Bringing Learning to Light

The State of California’s Public Interest Energy Research (PIER) Program was developed to support public-interest energy research and development that will help improve the quality of life in that state by bringing environmentally safe, affordable, and reliable energy services and products to the marketplace. The PIER Program is managed by the California Energy Commission, which annually awards as much as $62 million to conduct the most promising public interest energy research by partnering with research, development, and demonstration (RD&D) organizations, including individuals, businesses, utilities, and public or private research institutions.

What follows are findings from the final report for the Integrated Classroom Lighting System (ICLS) Project, which was conducted by Finelite Inc. and directed by the Architectural Energy Corporation.

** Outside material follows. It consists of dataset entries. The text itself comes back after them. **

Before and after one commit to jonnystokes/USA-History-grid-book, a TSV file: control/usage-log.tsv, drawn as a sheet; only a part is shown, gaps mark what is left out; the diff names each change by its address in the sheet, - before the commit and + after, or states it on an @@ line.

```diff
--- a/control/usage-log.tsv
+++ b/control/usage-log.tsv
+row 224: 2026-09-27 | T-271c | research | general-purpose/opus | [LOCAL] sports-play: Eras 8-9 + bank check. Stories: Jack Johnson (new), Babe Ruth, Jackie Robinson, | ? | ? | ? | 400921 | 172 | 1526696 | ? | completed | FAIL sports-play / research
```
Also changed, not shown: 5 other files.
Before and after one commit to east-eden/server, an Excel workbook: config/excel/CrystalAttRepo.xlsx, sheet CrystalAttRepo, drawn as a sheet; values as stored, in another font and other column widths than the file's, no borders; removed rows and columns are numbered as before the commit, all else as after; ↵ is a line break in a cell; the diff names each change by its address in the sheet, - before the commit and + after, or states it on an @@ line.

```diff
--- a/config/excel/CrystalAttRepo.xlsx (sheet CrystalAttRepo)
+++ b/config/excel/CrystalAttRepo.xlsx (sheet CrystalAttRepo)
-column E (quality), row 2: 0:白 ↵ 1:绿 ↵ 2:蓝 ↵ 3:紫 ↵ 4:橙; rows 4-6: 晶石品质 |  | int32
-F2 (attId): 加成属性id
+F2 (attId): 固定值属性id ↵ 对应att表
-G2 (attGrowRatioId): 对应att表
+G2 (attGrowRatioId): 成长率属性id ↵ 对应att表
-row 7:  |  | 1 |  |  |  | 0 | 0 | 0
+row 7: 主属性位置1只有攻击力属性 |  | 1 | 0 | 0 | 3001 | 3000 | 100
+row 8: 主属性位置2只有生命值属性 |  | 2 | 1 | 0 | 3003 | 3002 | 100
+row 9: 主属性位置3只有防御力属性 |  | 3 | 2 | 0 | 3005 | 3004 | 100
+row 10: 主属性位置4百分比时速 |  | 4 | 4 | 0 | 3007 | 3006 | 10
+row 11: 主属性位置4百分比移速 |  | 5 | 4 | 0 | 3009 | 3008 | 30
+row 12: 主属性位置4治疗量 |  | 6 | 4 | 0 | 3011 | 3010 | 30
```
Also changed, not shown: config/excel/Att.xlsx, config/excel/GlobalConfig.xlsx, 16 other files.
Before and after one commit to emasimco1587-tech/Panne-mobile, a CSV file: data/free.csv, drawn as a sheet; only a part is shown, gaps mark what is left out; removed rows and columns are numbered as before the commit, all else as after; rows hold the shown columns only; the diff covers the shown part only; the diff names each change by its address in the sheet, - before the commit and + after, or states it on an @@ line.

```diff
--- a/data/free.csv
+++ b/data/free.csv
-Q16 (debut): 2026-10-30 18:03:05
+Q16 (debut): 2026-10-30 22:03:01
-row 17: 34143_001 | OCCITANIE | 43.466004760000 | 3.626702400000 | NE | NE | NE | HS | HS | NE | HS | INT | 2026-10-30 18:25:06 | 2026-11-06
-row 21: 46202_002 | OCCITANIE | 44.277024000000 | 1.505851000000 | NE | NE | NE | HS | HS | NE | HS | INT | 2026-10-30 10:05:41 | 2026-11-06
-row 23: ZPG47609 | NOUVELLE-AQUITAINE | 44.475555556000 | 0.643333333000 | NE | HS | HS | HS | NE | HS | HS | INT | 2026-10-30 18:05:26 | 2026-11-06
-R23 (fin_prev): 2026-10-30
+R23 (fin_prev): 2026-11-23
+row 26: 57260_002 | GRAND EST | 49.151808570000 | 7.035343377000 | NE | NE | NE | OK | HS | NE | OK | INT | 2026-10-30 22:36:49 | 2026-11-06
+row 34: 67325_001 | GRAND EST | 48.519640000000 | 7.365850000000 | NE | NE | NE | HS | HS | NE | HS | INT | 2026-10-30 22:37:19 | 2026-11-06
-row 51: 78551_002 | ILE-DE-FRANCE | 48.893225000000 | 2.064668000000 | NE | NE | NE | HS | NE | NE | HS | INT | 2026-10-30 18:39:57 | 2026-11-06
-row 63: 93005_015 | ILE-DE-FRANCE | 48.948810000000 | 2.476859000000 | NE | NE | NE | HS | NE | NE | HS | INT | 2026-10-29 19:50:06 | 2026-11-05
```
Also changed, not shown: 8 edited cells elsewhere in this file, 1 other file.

• Lighting typically represents 20 percent of the total energy use in a K-12 school. By reducing the connected lighting load and giving teachers more control of the lighting system, significant energy savings can be realized while providing a higher quality of light.

• Lighting in classrooms may potentially impact the rate of learning. Lighting whiteboards, teaching walls, students’ and teachers’ desks, and teachers’ faces is fundamental to the learning process.

• Building schools requires coordination between school administrators and teachers, and their architects, engineers, construction managers, and contractors. Making these parties aware that it is time to change from old, out-of-date lighting systems to new, more effective ones is a major challenge.

• Installing improved, up-to-date lighting systems is a cost-effective way to spend school construction dollars. Nevertheless, many decision-makers believe they cannot afford quality indirect lighting because they rely on inaccurate or out-of-date cost estimates or advice.

• New, energy-efficient indirect lighting systems can reduce lighting loads by almost 20 percent. Cutting energy waste in classroom lighting reduces operating expenses for the school.

• The current building boom in schools creates an opportunity to ensure that effective classroom lighting systems are installed. However, since classrooms do not go through regular updates or remodels, missing this window of opportunity means up to a 30- to 40-year wait for the next chance to improve a particular school’s classroom lighting.

• New methods of learning and other factors affect the way classrooms should be lighted. These changes mean that old, proven ways to light classrooms are obsolete.

For more information on the PIER Program, please visit the Commission's Web site at: or contact the Commission's Publications Unit at 916-654-5200.